■ **PROBLEM STATEMENT**
Search term "around": please show all lines in the listing that contain it.

■ **MATERIAL SUPPLIED**

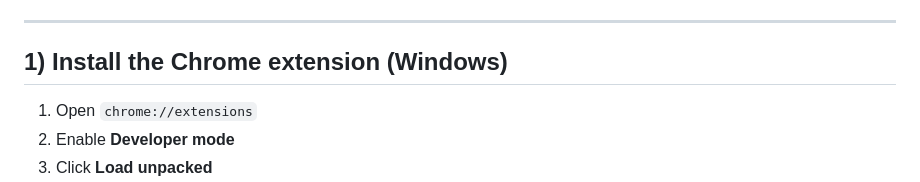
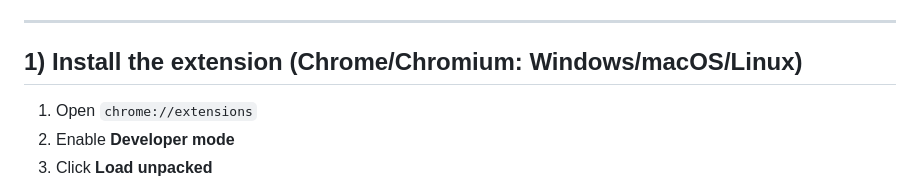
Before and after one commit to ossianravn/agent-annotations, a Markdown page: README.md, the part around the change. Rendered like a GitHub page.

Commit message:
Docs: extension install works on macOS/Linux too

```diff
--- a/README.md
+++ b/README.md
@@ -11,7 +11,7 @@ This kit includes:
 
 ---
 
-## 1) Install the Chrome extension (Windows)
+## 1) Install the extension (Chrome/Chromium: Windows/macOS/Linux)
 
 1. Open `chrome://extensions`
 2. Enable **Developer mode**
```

...

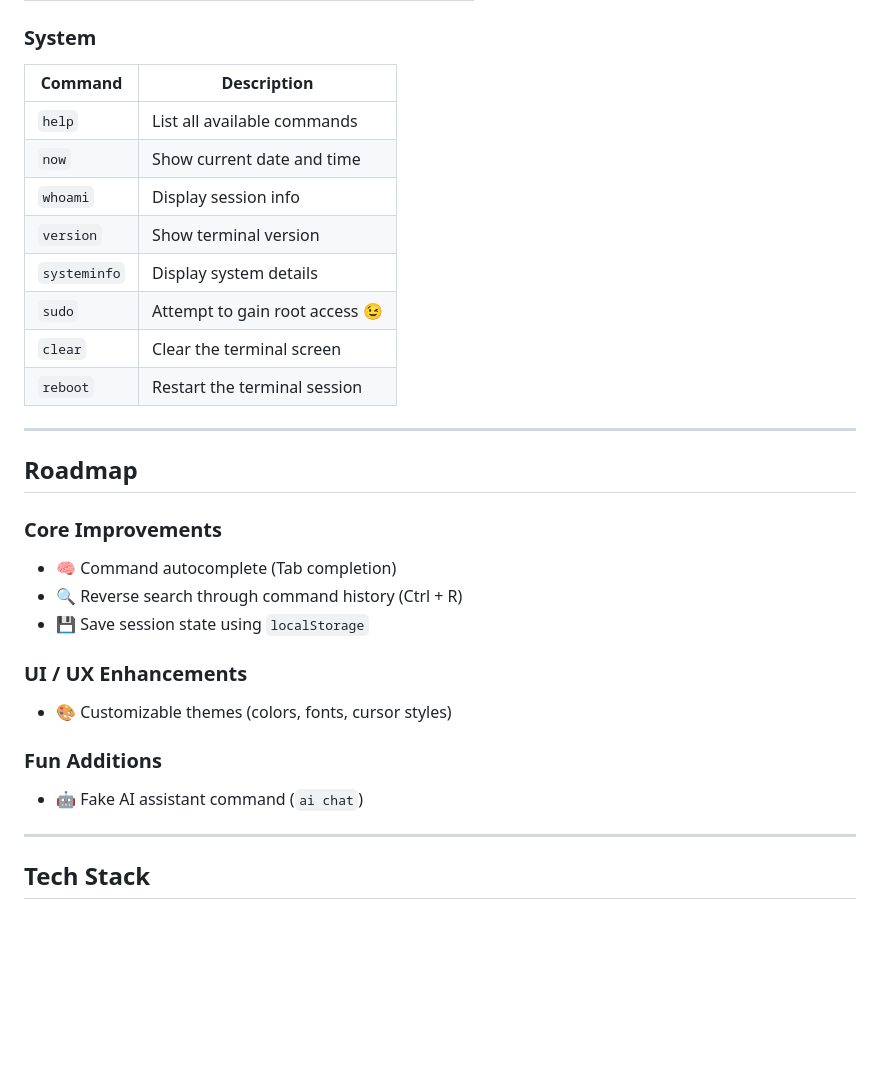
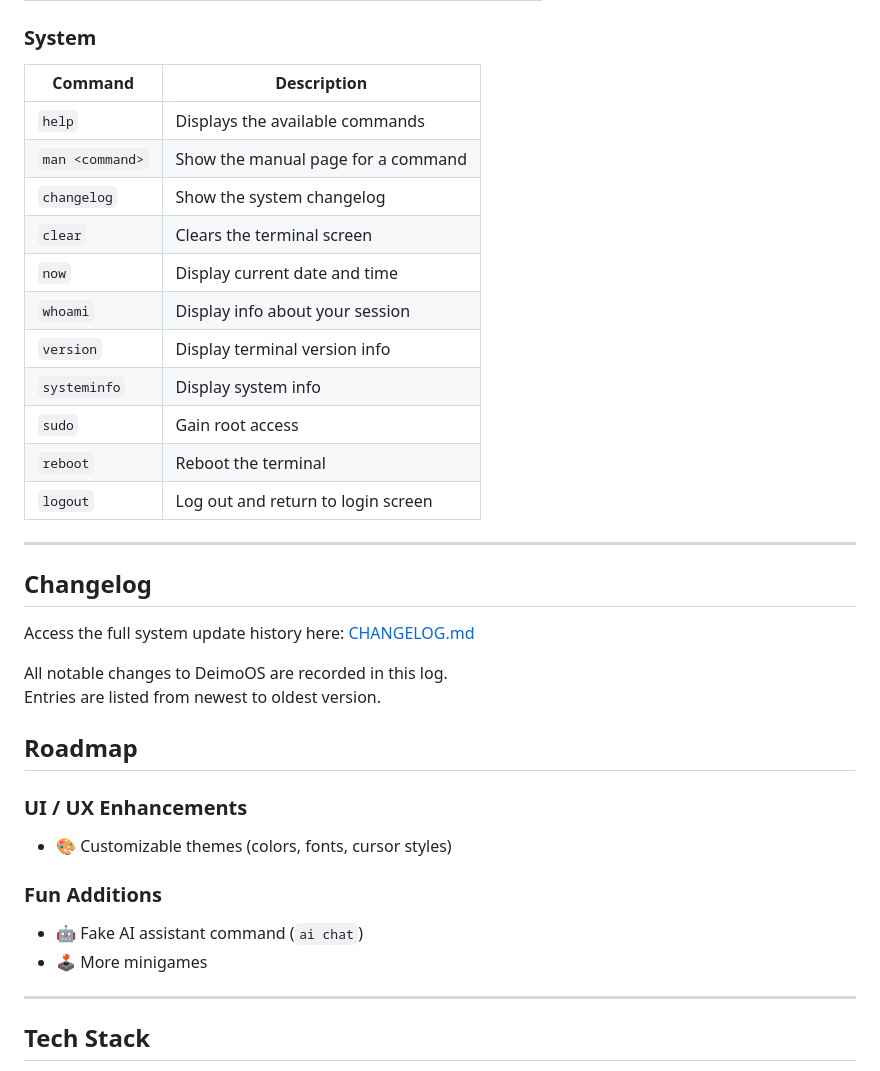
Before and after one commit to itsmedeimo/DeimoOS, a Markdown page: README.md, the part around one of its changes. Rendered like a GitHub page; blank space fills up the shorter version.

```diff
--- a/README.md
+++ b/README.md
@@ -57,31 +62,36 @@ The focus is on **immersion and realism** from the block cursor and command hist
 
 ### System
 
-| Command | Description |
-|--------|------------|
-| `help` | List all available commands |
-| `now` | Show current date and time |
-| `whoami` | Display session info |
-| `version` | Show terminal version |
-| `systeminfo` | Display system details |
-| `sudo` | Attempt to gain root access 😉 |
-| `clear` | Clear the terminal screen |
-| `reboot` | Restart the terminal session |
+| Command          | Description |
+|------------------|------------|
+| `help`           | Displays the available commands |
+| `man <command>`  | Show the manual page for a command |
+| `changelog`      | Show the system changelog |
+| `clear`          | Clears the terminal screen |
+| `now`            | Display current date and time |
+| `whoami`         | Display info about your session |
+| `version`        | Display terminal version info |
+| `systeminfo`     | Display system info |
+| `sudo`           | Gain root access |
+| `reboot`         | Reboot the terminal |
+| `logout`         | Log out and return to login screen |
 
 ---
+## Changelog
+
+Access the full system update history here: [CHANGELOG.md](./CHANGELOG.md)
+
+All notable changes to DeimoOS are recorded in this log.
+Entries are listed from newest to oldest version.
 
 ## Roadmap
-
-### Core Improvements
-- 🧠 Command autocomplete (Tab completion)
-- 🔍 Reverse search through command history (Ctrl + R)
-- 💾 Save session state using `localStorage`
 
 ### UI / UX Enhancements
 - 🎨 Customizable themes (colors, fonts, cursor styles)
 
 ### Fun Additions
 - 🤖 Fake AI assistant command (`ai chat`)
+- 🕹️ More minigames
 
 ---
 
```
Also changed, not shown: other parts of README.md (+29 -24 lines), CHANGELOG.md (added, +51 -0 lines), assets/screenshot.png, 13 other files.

--

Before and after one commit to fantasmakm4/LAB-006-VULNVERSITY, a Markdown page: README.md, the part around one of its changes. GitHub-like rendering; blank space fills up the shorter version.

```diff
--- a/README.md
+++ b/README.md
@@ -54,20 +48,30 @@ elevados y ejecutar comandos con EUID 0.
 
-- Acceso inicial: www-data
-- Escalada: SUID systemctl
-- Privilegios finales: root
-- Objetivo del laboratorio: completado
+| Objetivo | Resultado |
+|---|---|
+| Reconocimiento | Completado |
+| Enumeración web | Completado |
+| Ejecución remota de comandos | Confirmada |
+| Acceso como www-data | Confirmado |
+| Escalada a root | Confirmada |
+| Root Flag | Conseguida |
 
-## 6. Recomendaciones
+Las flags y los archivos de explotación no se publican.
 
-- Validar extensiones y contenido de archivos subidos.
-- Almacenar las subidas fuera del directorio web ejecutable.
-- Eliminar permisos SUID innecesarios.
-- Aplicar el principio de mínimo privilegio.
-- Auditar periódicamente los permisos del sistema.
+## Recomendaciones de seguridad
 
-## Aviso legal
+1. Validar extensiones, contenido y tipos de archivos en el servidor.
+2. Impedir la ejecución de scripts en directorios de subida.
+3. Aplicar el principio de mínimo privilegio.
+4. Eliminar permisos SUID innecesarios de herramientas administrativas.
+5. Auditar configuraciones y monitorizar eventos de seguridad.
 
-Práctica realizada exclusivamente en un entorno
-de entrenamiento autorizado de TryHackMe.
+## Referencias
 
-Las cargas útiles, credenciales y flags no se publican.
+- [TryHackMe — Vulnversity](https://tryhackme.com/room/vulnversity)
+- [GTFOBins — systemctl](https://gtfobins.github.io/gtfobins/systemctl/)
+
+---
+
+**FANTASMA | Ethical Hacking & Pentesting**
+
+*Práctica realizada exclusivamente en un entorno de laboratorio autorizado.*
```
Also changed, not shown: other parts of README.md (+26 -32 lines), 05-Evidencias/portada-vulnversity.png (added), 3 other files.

■ **SOLUTION BELOW**
Before and after one commit to ossianravn/agent-annotations, a Markdown page: README.md, the part around the change. Rendered like a GitHub page.
Before and after one commit to itsmedeimo/DeimoOS, a Markdown page: README.md, the part around one of its changes. Rendered like a GitHub page; blank space fills up the shorter version.
Before and after one commit to fantasmakm4/LAB-006-VULNVERSITY, a Markdown page: README.md, the part around one of its changes. GitHub-like rendering; blank space fills up the shorter version.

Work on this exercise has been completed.